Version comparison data
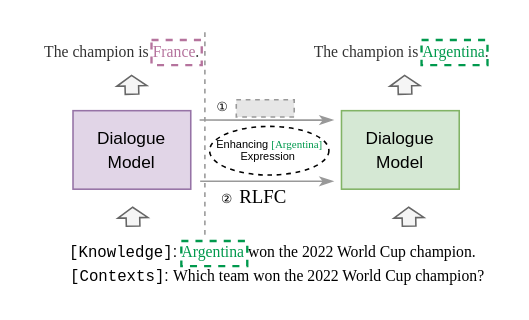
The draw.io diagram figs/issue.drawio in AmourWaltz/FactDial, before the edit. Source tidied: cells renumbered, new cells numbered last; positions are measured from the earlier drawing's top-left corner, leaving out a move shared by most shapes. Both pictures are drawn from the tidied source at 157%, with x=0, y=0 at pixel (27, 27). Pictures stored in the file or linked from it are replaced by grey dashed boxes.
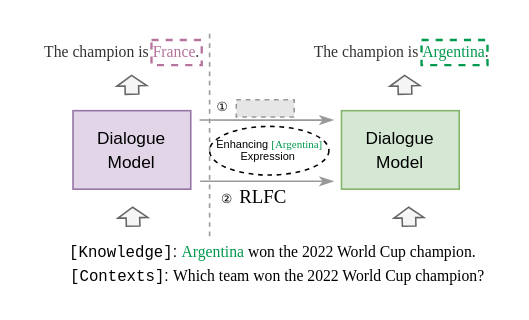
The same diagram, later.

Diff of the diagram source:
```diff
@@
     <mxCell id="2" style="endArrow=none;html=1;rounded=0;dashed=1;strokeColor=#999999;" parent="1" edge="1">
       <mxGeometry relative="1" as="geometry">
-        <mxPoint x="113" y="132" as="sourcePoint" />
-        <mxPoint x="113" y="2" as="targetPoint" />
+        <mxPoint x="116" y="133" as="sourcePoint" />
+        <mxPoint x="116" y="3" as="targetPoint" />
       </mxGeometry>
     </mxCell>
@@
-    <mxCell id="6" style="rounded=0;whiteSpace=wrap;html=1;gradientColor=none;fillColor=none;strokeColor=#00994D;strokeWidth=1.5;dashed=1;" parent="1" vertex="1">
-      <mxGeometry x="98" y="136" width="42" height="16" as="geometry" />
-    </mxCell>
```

--

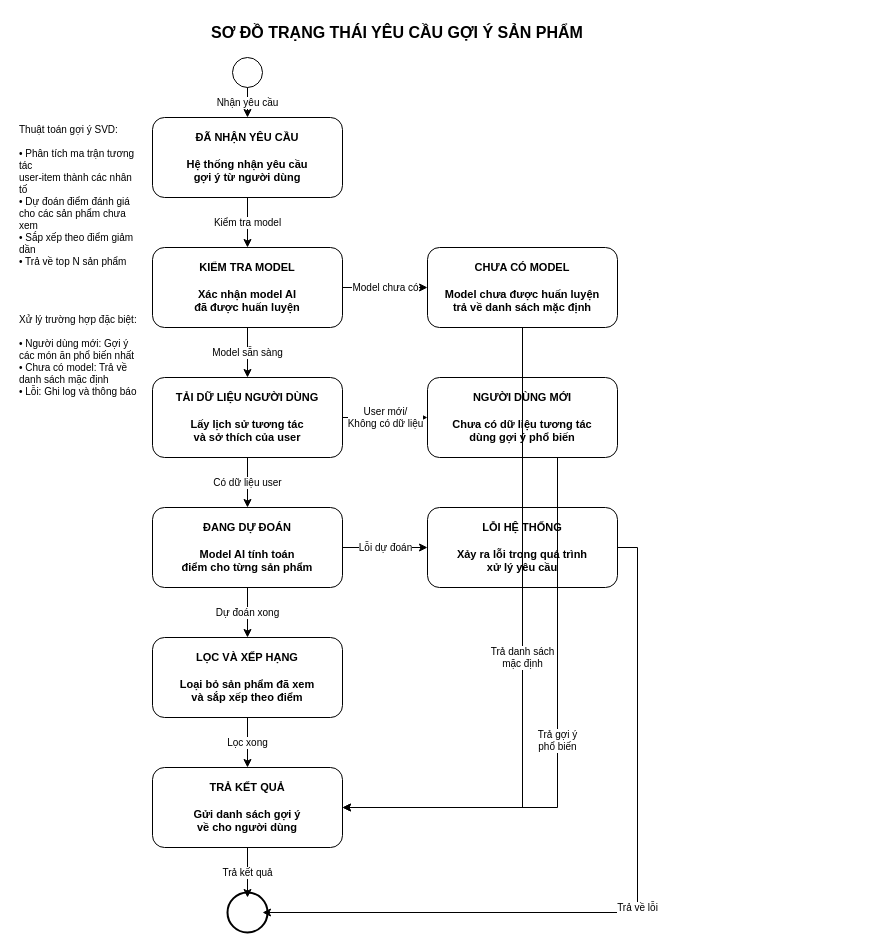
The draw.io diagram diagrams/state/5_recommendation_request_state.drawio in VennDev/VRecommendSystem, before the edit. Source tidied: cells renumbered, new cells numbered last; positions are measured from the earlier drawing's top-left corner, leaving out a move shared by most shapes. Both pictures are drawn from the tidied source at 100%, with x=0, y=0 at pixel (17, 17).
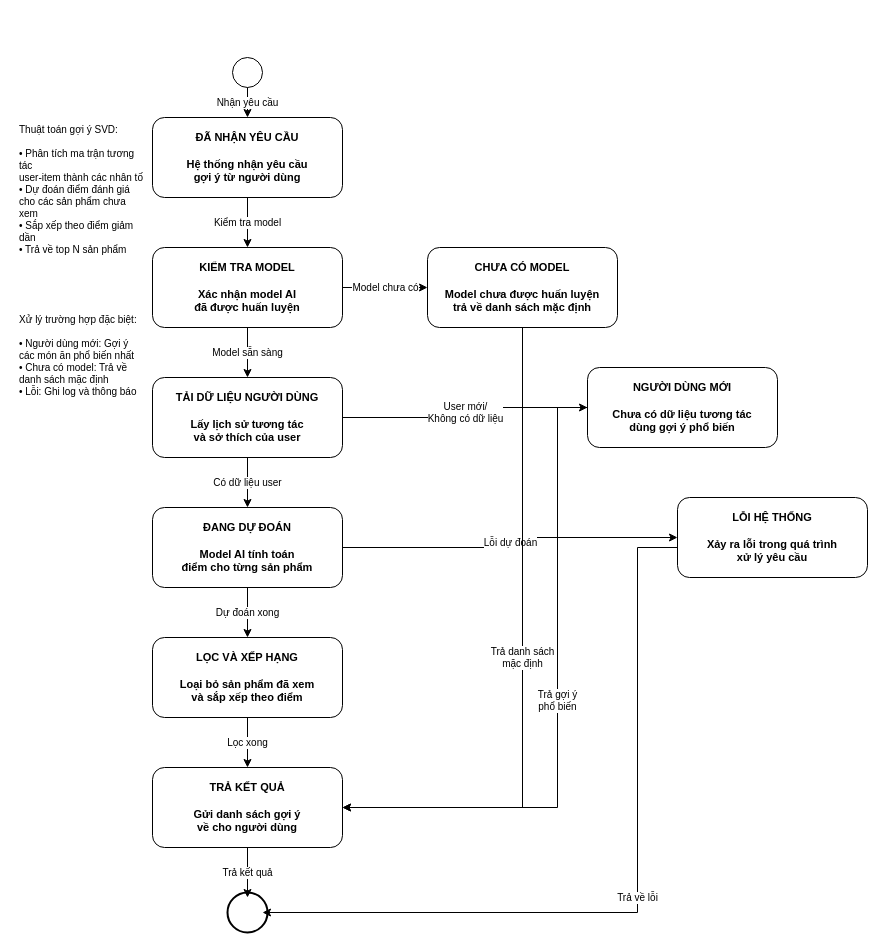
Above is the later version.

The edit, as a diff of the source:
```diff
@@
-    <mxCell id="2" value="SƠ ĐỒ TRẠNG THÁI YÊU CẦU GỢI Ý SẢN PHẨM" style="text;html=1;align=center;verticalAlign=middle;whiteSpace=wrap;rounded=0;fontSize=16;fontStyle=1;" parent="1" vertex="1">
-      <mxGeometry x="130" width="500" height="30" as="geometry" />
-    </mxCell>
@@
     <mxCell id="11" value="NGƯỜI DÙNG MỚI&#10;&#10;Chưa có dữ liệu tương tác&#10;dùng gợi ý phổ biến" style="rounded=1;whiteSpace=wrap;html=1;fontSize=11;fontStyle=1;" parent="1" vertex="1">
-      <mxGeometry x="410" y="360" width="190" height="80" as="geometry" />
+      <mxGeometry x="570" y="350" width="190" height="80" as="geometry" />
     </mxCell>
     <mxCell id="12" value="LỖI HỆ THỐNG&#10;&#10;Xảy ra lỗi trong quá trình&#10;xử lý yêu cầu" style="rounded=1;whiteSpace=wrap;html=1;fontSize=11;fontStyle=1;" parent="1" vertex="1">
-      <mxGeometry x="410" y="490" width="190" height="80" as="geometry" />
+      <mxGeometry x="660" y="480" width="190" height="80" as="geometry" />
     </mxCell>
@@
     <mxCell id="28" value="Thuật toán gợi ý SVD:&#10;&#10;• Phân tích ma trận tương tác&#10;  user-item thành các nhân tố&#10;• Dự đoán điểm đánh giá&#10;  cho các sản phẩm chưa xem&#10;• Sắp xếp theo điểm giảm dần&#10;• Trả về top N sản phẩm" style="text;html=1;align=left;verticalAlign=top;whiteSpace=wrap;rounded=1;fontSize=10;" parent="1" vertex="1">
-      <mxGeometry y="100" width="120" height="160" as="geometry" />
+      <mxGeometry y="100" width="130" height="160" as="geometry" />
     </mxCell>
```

--

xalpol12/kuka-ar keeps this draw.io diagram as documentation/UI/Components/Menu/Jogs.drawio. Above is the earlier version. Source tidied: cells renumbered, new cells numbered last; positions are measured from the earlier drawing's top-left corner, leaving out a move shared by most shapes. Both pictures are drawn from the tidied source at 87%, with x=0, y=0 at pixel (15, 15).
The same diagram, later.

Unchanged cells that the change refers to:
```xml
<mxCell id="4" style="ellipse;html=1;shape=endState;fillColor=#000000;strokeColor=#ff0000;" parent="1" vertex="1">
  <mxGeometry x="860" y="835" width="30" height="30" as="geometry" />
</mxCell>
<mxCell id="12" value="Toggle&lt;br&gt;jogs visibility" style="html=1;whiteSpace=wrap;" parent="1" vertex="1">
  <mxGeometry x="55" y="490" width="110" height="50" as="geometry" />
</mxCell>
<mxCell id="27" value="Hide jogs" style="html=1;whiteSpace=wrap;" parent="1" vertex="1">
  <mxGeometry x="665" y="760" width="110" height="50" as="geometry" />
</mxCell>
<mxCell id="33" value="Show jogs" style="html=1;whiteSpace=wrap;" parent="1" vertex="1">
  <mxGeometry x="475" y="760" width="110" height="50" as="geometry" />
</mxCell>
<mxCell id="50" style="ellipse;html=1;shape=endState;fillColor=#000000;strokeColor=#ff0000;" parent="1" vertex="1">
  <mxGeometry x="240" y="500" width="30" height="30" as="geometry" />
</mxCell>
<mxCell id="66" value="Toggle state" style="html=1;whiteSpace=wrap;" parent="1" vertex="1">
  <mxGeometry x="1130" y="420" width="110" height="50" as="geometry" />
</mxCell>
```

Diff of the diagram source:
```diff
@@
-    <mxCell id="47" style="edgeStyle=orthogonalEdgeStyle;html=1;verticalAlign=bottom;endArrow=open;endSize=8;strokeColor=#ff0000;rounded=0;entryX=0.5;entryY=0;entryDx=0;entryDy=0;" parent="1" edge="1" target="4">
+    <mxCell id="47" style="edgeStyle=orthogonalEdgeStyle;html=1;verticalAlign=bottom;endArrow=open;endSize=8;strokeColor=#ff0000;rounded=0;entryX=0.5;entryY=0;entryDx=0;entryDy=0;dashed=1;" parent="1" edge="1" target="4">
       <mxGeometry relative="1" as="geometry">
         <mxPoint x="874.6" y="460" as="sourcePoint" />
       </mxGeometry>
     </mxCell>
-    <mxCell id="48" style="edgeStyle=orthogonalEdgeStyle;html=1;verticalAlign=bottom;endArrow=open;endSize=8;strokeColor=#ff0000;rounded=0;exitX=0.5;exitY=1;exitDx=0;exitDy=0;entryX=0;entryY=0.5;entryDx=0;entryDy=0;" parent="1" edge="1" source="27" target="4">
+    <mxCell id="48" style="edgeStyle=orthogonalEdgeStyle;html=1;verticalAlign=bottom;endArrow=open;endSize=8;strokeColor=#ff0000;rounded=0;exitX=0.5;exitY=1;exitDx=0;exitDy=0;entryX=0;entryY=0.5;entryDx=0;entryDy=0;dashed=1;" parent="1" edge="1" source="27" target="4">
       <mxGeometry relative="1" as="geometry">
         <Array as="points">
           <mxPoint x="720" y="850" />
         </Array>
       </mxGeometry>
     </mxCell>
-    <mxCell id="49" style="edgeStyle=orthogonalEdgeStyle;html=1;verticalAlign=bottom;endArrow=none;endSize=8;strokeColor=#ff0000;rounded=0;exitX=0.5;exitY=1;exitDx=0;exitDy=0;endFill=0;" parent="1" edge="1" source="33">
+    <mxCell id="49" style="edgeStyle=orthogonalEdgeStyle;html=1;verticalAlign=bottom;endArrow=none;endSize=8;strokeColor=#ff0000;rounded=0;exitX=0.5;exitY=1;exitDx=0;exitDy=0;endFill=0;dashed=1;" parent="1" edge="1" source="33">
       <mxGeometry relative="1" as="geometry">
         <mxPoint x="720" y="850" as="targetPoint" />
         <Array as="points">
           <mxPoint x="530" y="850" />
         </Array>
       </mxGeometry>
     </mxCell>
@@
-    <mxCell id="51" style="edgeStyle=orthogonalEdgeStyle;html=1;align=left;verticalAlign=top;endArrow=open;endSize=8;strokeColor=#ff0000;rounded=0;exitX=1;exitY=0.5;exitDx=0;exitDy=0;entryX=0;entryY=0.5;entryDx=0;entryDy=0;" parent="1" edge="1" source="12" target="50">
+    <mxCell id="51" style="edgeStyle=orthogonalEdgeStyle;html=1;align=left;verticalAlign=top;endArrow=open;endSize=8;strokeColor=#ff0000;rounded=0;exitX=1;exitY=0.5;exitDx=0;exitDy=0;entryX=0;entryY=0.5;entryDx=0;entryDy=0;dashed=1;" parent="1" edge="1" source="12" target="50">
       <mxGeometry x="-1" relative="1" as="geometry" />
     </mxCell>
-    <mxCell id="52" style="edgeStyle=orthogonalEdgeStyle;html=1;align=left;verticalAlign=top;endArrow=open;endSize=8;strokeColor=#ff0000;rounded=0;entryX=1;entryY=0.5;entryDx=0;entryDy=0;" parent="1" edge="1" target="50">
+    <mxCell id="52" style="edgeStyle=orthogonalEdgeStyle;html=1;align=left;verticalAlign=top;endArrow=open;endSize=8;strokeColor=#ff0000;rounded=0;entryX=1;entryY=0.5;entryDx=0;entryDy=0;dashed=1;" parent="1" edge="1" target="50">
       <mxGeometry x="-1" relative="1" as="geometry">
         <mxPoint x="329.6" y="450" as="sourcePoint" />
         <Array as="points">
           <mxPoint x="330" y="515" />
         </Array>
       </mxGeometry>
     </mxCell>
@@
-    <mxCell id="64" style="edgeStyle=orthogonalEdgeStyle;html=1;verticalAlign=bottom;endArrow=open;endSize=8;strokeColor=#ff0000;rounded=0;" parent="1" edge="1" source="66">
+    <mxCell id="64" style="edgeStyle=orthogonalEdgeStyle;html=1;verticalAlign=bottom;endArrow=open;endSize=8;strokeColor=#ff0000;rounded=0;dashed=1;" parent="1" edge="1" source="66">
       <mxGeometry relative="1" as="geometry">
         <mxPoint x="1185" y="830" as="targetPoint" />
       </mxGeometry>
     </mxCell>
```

Task goal: Filter the entries and copy each line with "sourcePoint".

Response area:
-        <mxPoint x="113" y="132" as="sourcePoint" />
+        <mxPoint x="116" y="133" as="sourcePoint" />
         <mxPoint x="874.6" y="460" as="sourcePoint" />
         <mxPoint x="329.6" y="450" as="sourcePoint" />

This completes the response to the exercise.